I am not surprised at the emergence of the Project Management certifications. The Project Managers (certified or not) at my current and previous job are well compensated (overpaid in a lot of cases, but that’s a rant for another day). If you read the article carefully you will note that there is no mention of whether the $93,500 is a decrease over previous years. It could even be an increase.
The NetworkWorld article references this article on TechRepublic.

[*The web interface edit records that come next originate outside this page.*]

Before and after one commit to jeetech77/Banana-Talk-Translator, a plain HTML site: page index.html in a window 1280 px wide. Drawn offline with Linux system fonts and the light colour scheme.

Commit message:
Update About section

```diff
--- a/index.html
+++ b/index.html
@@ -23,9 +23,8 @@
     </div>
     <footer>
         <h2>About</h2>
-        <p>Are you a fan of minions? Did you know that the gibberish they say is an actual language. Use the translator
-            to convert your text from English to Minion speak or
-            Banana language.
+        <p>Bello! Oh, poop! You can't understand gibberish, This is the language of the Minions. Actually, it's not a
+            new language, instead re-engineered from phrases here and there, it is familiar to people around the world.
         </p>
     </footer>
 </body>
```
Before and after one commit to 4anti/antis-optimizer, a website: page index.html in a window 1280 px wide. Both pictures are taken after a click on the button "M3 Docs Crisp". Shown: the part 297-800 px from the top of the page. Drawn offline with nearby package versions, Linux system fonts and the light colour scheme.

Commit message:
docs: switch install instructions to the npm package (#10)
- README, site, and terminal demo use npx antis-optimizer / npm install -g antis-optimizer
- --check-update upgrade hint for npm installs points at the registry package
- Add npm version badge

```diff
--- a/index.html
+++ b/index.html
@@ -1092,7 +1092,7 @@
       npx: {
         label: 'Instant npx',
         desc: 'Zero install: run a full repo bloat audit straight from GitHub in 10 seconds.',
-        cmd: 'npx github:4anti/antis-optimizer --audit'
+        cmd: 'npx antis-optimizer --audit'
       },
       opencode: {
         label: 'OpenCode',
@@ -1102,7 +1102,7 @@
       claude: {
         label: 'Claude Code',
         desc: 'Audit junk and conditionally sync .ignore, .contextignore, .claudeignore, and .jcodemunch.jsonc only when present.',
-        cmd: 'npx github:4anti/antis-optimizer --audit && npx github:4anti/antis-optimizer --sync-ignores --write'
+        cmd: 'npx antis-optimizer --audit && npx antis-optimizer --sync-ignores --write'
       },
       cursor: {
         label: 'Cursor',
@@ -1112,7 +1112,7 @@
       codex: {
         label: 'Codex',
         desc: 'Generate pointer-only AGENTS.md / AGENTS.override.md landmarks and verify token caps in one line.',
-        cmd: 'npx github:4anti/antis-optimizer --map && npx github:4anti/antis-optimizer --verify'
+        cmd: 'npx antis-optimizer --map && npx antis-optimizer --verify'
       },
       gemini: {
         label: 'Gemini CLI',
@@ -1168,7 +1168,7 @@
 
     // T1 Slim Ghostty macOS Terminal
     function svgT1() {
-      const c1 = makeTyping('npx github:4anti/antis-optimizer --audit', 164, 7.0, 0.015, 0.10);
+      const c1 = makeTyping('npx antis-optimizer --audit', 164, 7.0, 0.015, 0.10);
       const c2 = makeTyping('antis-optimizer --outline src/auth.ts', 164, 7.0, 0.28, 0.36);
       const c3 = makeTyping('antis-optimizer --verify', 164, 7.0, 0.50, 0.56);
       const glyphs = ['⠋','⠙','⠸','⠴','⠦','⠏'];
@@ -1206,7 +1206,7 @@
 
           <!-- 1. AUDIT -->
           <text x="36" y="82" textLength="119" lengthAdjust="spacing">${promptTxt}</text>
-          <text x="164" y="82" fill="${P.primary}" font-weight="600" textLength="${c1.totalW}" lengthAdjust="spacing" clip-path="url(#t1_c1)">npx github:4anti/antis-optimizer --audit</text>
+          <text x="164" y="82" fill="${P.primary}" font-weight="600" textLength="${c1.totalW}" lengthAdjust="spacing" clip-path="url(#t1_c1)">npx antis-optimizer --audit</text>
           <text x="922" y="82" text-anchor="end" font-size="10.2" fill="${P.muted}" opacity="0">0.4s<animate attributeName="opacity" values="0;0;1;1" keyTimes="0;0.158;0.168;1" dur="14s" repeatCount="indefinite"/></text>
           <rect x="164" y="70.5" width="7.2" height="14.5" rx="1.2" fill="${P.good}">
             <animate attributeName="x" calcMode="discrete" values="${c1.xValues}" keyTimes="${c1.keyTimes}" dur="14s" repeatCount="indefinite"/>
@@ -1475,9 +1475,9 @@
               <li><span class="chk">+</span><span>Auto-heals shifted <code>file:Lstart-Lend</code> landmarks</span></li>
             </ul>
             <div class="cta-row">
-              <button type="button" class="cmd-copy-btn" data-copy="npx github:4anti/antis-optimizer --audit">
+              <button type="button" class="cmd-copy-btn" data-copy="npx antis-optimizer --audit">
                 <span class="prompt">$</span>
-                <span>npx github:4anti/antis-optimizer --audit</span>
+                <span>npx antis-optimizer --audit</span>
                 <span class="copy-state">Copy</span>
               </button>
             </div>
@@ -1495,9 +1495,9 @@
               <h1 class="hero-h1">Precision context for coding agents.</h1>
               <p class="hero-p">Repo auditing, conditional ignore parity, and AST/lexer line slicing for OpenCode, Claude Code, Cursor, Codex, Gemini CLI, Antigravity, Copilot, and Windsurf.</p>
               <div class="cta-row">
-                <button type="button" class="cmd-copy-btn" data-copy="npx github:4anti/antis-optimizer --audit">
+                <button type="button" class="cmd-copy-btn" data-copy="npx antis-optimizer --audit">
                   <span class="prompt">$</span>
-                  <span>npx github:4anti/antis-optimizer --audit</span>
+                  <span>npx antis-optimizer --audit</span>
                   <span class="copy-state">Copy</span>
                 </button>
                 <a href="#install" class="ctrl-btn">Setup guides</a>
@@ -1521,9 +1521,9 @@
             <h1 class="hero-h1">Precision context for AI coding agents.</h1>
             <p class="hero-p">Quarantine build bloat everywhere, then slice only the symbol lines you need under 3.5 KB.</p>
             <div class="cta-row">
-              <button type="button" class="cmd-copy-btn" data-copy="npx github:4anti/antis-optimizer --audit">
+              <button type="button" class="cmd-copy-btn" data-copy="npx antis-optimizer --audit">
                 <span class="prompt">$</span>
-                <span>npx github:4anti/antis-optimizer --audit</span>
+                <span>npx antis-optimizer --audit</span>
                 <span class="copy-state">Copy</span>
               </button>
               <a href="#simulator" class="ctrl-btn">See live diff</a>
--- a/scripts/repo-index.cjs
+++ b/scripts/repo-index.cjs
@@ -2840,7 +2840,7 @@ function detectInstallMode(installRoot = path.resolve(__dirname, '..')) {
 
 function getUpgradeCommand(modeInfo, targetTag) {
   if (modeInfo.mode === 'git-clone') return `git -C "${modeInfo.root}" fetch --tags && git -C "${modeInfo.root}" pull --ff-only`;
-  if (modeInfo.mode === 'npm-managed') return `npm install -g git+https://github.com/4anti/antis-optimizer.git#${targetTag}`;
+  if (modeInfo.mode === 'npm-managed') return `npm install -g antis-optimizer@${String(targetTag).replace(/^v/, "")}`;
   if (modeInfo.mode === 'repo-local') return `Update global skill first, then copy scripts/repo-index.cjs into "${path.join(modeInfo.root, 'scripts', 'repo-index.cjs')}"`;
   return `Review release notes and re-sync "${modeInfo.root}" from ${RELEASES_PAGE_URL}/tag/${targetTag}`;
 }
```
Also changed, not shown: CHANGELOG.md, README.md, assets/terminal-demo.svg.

This article does not mention an increase/decrease in CCIE salary, nor does it show CCIE salaries for past years.
This might be the reason for the perception of lower value for the CCIE:
The word on the streets at the time was that as soon as you passed your exams you would be bombarded with phone calls from recruiters and Fortune 500 companies tripping over themselves to offer a job with a six-figure salary. That was the perception. The reality was a little more sober, but still very attractive. Many CCIEs were hired directly by Cisco, and others got lucrative gigs as high value consultants.
From what I’ve read, those days are gone – if they ever existed. BUT the perception that once you get your digits your phone rings off the hook with six-figure job offers still persists in the IT world (at least in my little corner of it). This has a slightly negative effect as many co-workers and managers assume that anyone actively pursuing the CCIE is only looking to cash in on a position somewhere else. This means that managers are a little reluctant to fund CCIE training as they might be training an employee for a position in another company or (maybe worse) that this employee will demand a much higher salary immediately after passing.
My quest for the CCIE has never been about money. I am well paid and I highly doubt that getting my CCIE will amount to much or a pay increase (or any for that matter). That’s not to say that I wouldn’t leave if I was offered obnoxious money, but I really don’t see that happening. If I was doing this just for the pay increase, then I would be better served getting into management than trying to get my CCIE.
Anyhoo…the sky is most likely not falling on CCIE salaries. $93,500 is not a bad average salary and I’m sure that the current Project Manager fad will fade long before the demand for CCIEs does. 🙂